*WHAT YOU ARE ASKED TO DO*:
Print the records below exactly, with no pictures.

START PROVIDED DATA

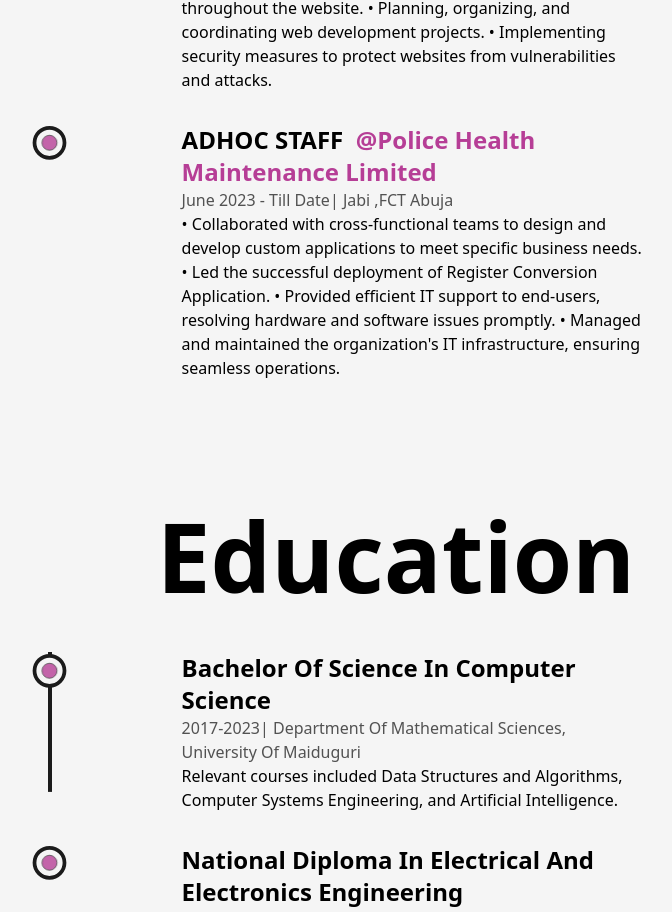
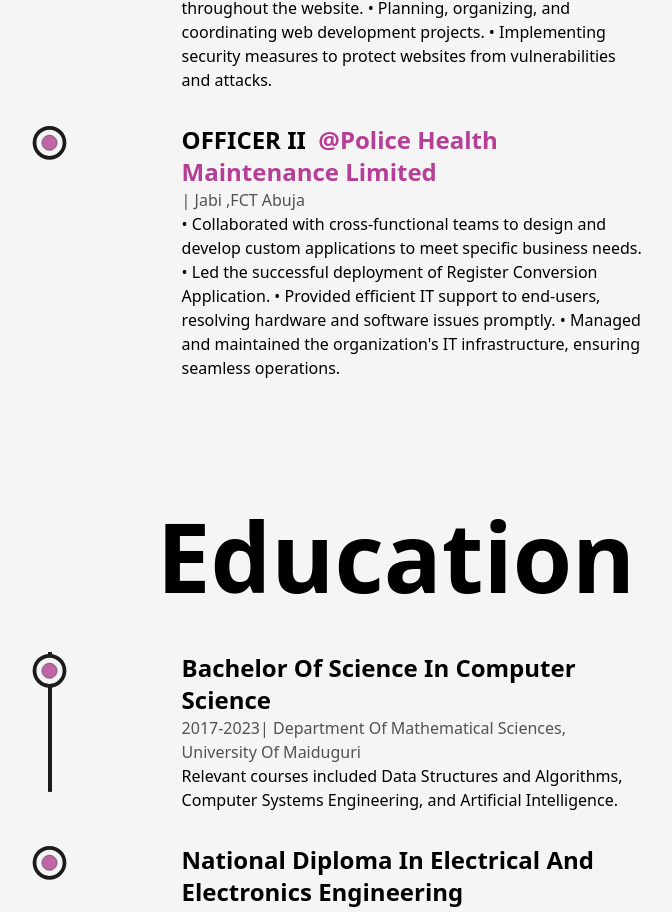
Before and after one commit to nurmuhass/nurmuhass.dev, a Next.js app: page /about in a window 1280 px wide. Shown: the part 3000-3912 px from the top of the page, without its empty margins (244-916 px from the left). Built offline with nearby package versions, Linux system fonts and the light colour scheme.

Commit message:
Update Experience.js

```diff
--- a/src/components/Experience.js
+++ b/src/components/Experience.js
@@ -77,8 +77,9 @@ work="•	Proficient in both front-end and back-end development.
 
 <Details
 
-            position="ADHOC STAFF" company="Police Health Maintenance Limited "
-            time="June 2023 - Till Date" companyLink="https://www.phmlnigeria.com/" address="Jabi ,FCT Abuja "
+            position="OFFICER II" company="Police Health Maintenance Limited "
+            time=""
+               companyLink="https://www.phmlnigeria.com/" address="Jabi ,FCT Abuja "
             work="•	Collaborated with cross-functional teams to design and develop custom applications to meet specific business needs.
             •	Led the successful deployment of  Register Conversion Application.
             •	Provided efficient IT support to end-users, resolving hardware and software issues promptly.
```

END PROVIDED DATA

*REPLY TO THE EXERCISE*:
Before and after one commit to nurmuhass/nurmuhass.dev, a Next.js app: page /about in a window 1280 px wide. Shown: the part 3000-3912 px from the top of the page, without its empty margins (244-916 px from the left). Built offline with nearby package versions, Linux system fonts and the light colour scheme.

Commit message:
Update Experience.js

```diff
--- a/src/components/Experience.js
+++ b/src/components/Experience.js
@@ -77,8 +77,9 @@ work="•	Proficient in both front-end and back-end development.
 
 <Details
 
-            position="ADHOC STAFF" company="Police Health Maintenance Limited "
-            time="June 2023 - Till Date" companyLink="https://www.phmlnigeria.com/" address="Jabi ,FCT Abuja "
+            position="OFFICER II" company="Police Health Maintenance Limited "
+            time=""
+               companyLink="https://www.phmlnigeria.com/" address="Jabi ,FCT Abuja "
             work="•	Collaborated with cross-functional teams to design and develop custom applications to meet specific business needs.
             •	Led the successful deployment of  Register Conversion Application.
             •	Provided efficient IT support to end-users, resolving hardware and software issues promptly.
```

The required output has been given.